Baby Mama, along with Juno and its more recent sisters The Back Up Plan and The Switch can be seen as warnings to young women to have babies while they still can, with or without male life-partners. They serve as cautionary tales for career women who have waited too long and are now suffering from what Sylvia Ann Hewlett, in her controversial book, calls “baby hunger.” In all of these films, career women take matters into their own hands in response to biological clocks set to go off like time- bombs that end their fertility. Of course, since these films are romantic comedies, they always end up with male partners, and their babies are the products of romance. Even in The Back Up Plan, after Zoe (Jennifer Lopez) has twins as a result of artificial insemination, the film ends with her pregnant by her new lover Stan (Alex O'Loughlin) with a more romantic “real” baby. The film seems to warn, if she had only waited one more day before resorting to IVF, she could have had a real family with all her babies biologically related to their new dad. Interestingly, the way that Stan finally proves his love to Zoe is by accepting her redheaded IVF babies as his own.
“Who's your daddy now” takes on new meaning in an age when sperm banks are big business and donor's identities are usually confidential. And with egg donation taking off, the identity of biological mothers is not as certain as it once was. In fact, genetic engineering makes it possible to use genetic material from two or more women's eggs, which can then be implanted into another's woman's womb (the "gestational carrier”), who can carry the fetus for yet another woman. This means, it is now possible to have three or more biological mothers. And, thanks to IVF, those mothers can be older. For example, ten years ago, a 67-year old woman gave birth to twins.
In the U.S., there is very little regulation of IVF, and sperm and egg donation. Egg donors, especially college educated women, can make $30,000-$50,000. And sperm donation is a billion dollar business. Every year the number of women using IVF or ART increases. And yet, much of this industry is shrouded in secrecy. Unlike Canada, or other countries, there is no limit on the number of embryos that can be implanted; and usually several embryos are implanted to make sure one of them "takes.” This means doctors use what they call "selective reduction” (abortion) to remove some of the embryos for women who don't want multiple births. ART and IVF open up new options to women, but at the same time, they bring new difficulties and tribulations, including expensive medical procedures, side effects from hormones, multiple implantations, and selective reduction. Reproductive technology is outstripping ethical and legal deliberations over the effects of ART and IVF on women's health and women's lives.
Kelly Oliver is Distinguished Professor of Philosophy at Vanderbilt University and well-known feminist philosopher She is the author of fourteen nonfiction books, most recently, Hunting Girls: Sexual Violence from The Hunger Games to Rape on Campus, which won a 2016 Choice Magazine award, and Knock me up, Knock me down: Images of Pregnancy in Hollywood Film.
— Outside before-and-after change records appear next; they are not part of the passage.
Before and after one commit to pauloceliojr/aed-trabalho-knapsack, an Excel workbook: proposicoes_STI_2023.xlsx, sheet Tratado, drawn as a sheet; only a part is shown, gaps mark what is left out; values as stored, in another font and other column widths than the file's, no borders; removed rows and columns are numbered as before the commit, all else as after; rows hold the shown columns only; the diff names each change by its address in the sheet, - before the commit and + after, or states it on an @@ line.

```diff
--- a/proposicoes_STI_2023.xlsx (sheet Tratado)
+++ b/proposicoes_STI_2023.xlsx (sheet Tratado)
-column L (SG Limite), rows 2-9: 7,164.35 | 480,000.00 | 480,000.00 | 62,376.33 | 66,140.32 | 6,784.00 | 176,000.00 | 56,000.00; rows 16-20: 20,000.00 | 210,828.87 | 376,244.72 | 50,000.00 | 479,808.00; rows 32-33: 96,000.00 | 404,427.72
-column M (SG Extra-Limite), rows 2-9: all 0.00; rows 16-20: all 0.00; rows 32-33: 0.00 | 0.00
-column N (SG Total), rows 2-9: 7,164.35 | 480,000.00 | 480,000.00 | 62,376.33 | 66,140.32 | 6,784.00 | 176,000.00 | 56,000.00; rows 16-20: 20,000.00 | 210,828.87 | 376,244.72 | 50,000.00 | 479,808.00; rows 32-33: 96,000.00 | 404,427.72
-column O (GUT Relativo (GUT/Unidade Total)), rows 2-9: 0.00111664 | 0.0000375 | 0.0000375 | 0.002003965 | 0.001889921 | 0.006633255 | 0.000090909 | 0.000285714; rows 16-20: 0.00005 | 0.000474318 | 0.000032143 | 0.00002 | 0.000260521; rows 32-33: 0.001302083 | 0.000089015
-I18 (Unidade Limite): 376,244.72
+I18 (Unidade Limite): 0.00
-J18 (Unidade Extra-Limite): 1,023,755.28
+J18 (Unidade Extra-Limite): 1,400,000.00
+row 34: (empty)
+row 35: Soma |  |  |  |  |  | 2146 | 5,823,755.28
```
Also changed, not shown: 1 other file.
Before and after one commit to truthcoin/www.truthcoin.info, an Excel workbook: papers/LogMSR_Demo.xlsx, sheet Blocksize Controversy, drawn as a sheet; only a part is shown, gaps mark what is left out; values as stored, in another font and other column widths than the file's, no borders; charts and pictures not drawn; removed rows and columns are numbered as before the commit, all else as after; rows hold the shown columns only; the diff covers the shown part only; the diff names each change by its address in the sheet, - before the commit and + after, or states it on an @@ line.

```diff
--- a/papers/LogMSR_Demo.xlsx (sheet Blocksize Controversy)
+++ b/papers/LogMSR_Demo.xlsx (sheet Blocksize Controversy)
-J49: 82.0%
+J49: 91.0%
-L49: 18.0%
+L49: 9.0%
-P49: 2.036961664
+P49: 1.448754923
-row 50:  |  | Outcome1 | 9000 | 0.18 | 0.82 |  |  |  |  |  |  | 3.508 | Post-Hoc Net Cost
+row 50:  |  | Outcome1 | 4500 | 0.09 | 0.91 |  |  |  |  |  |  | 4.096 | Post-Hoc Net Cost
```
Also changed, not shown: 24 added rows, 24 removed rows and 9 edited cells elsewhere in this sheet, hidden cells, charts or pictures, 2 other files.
Her new mystery trilogy takes on ripped-from- the-headlines crimes like rape drugs on campus, sex trafficking, and the secretive world of IVF. The adventure begins with Wolf: A Jessica James Mystery, followed by Coyote: A Jessica James Mystery, and most recently F.O.X.: A Jessica James Mystery, which highlights problems around ART and IVF. Learn more the Jessica James Mysteriesand Kelly Oliver's other books at www. kellyoliverbooks.com